[Stored data — start]
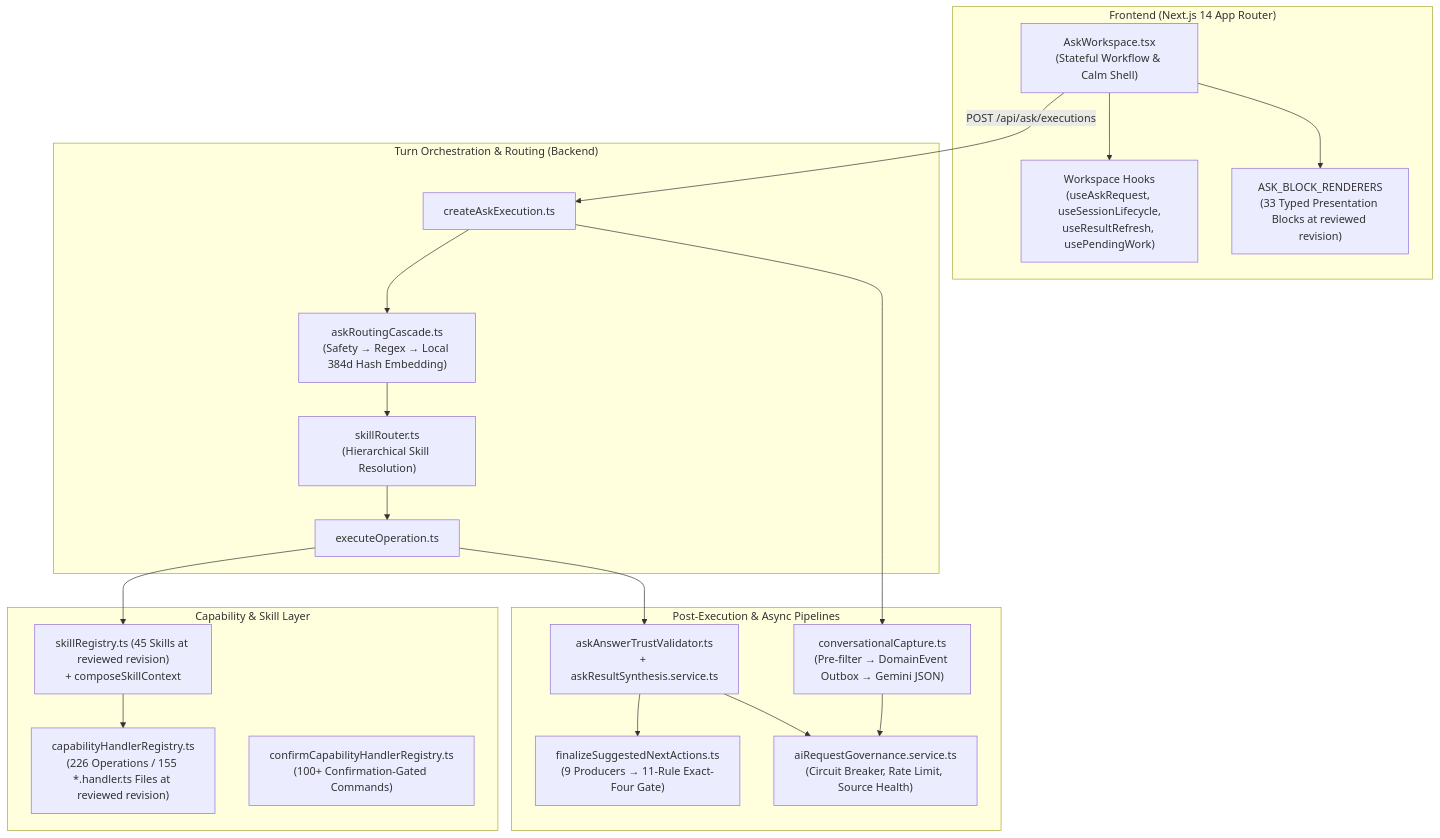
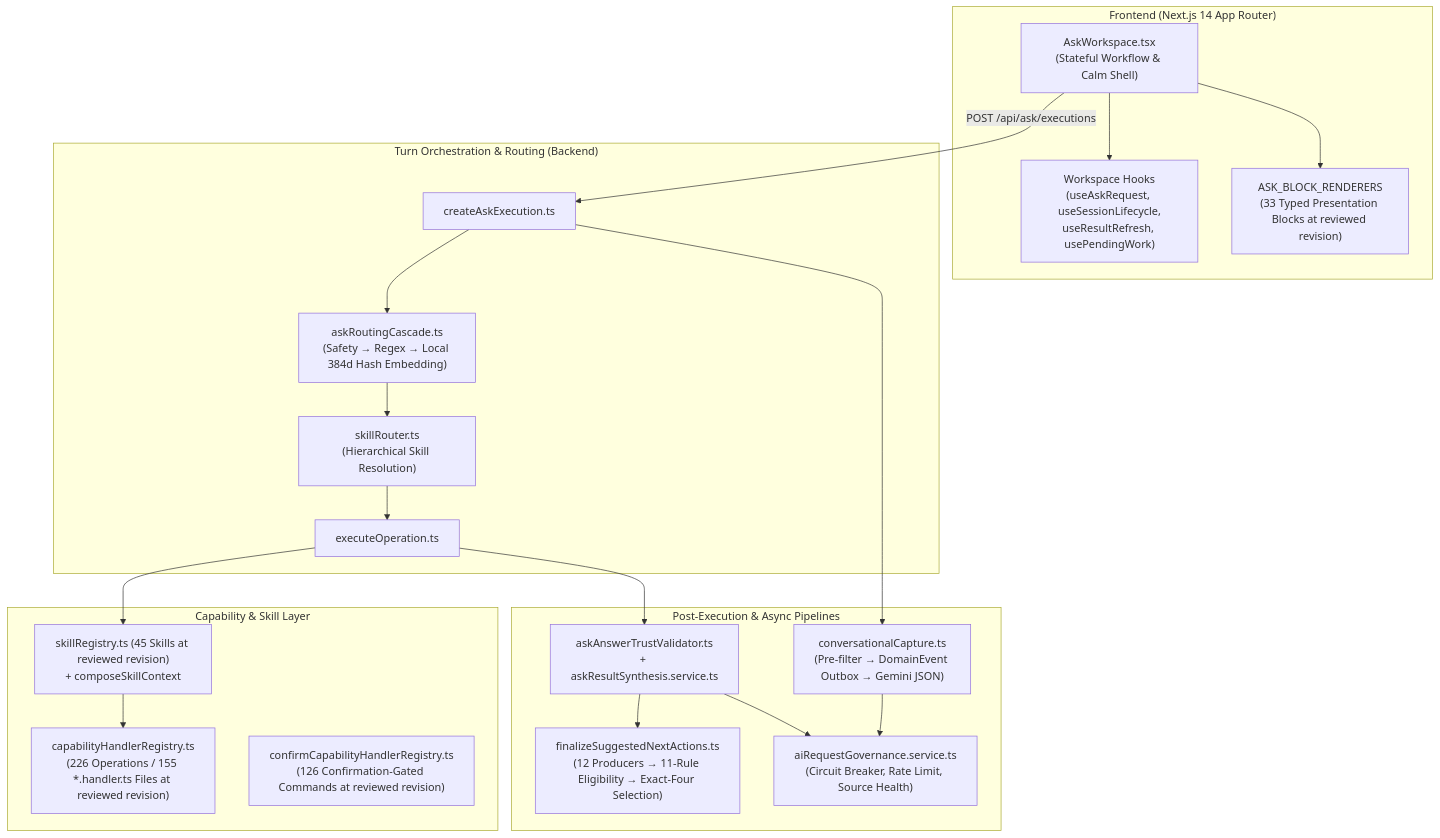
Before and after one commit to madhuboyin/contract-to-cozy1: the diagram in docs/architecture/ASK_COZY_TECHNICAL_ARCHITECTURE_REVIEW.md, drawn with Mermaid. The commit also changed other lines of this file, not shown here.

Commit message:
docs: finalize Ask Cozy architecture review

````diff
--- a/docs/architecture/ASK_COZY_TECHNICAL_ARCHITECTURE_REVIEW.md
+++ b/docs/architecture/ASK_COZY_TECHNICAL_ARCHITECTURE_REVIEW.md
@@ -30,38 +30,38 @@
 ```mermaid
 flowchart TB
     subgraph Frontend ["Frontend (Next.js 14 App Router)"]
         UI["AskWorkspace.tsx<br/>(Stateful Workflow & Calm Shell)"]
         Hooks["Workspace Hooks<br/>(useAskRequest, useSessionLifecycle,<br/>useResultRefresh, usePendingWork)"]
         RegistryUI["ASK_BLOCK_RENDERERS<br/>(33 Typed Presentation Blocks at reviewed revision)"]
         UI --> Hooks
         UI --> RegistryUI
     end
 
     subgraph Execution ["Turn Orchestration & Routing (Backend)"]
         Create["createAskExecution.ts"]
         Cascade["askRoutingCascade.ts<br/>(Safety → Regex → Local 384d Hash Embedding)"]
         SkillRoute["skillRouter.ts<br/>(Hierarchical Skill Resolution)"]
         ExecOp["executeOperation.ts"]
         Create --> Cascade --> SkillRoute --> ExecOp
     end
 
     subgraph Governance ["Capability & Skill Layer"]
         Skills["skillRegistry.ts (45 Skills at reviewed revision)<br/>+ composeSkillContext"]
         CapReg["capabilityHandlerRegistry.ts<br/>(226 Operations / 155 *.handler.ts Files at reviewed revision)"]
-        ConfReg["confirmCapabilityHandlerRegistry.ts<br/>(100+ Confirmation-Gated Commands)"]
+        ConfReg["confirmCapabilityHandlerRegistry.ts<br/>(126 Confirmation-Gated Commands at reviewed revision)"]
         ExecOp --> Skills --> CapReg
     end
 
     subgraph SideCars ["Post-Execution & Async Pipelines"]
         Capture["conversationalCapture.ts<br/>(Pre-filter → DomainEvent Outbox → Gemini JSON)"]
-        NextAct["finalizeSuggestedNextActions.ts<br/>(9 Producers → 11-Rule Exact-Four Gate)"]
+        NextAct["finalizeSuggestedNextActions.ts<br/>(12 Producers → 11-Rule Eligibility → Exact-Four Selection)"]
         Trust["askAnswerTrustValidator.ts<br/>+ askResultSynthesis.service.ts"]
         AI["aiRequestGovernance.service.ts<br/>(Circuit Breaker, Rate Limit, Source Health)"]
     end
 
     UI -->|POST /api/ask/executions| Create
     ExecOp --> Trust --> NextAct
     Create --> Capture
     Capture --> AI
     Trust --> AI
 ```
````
[Stored data — finish]
▸ **Work item**
The required output is each line of the entries that contains the word "Gated".

▸ **Expected answer**
-        ConfReg["confirmCapabilityHandlerRegistry.ts<br/>(100+ Confirmation-Gated Commands)"]
+        ConfReg["confirmCapabilityHandlerRegistry.ts<br/>(126 Confirmation-Gated Commands at reviewed revision)"]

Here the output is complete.